I’m mean, let’s not forget that the nurse who killed herself wasn’t even the real “victim” of the prank call. A different nurse actually talked to these guys. Saldanha, the one who committed suicide, simply put the call through. She wasn’t reprimanded by the hospital or the Royal Family. As Michael Russnow points out in the Huffington Post, there was probably a lot more going on with Saldanha than just being caught up in a prank:
So, why did this woman end her life? There is no rational explanation, as there could be none reasonably connecting this very sad happenstance to the Australian radio personalities, except as a possible proverbial straw on the camel’s back, which in itself might suggest the woman was going through many stresses in her life. One that would cause her to leave her husband and two children behind.
I’m not a psychiatrist or a mental health professional and won’t begin to presume what might or might not set someone off. However, I do know the joke — and it was a joke — would not by itself precipitate such an action on a person endowed with normal mental health. This is not meant to fault the woman, but rather to deflect the tremendous unwarranted anger away from the two entertainers on the other side of the world, who have been unfairly marked and perhaps damaged for life.
Look, we can’t be in the business of criminalizing ordinary behavior only when people commit suicides. It’s not an eggshell plaintiff situation; it’s not reasonable to say that somebody causes an injury that results in suicide… because the act of killing yourself breaks the causal chain.

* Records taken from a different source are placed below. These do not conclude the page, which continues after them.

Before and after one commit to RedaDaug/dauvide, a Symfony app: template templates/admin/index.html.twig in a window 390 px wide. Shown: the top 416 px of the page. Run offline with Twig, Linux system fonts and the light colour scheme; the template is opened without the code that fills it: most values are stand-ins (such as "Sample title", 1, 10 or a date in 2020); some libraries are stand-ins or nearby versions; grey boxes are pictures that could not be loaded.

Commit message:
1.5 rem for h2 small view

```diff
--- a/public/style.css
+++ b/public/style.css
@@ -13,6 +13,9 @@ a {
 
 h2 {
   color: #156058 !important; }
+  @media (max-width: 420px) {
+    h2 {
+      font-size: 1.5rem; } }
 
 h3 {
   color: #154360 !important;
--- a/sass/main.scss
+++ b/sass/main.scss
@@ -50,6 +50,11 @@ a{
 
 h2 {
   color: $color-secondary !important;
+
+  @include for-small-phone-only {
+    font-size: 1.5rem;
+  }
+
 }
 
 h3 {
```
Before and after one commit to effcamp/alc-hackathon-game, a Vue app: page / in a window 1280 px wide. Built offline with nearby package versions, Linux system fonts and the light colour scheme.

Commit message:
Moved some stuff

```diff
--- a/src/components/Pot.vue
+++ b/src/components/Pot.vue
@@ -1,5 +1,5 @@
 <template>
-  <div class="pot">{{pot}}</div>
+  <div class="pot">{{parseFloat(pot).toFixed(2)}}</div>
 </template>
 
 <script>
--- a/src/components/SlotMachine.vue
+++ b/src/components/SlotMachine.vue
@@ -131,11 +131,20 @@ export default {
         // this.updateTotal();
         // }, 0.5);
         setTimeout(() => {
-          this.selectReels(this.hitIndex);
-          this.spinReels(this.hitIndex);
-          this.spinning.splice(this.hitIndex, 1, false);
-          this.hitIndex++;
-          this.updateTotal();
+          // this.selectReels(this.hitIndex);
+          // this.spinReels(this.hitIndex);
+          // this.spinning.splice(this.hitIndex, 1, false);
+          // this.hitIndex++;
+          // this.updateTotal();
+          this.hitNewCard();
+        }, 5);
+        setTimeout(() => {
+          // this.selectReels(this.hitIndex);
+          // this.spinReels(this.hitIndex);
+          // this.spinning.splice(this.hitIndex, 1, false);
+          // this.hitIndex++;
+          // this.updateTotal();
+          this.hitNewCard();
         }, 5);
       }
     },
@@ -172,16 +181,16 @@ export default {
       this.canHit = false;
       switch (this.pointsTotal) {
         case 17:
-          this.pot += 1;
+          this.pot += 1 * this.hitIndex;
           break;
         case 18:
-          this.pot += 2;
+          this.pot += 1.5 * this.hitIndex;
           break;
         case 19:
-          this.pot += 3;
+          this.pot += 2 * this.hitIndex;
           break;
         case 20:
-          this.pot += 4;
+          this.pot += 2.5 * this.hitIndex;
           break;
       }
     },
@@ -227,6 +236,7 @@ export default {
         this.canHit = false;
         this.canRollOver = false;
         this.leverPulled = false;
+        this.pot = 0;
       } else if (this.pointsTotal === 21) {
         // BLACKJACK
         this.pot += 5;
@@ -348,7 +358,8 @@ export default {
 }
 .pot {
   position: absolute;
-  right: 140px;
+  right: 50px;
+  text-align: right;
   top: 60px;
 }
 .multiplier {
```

Let’s try to remember that, let’s try to be logical, and let reason rule the day.
So who signed off the hoax call that ended in tragedy? Australian radio station refuses to identify executive who approved broadcast [Daily Mail]
British Nurse’s Apparent Suicide Is Tragic, But Media and Public Response Has Been Over the Top [Huffington Post]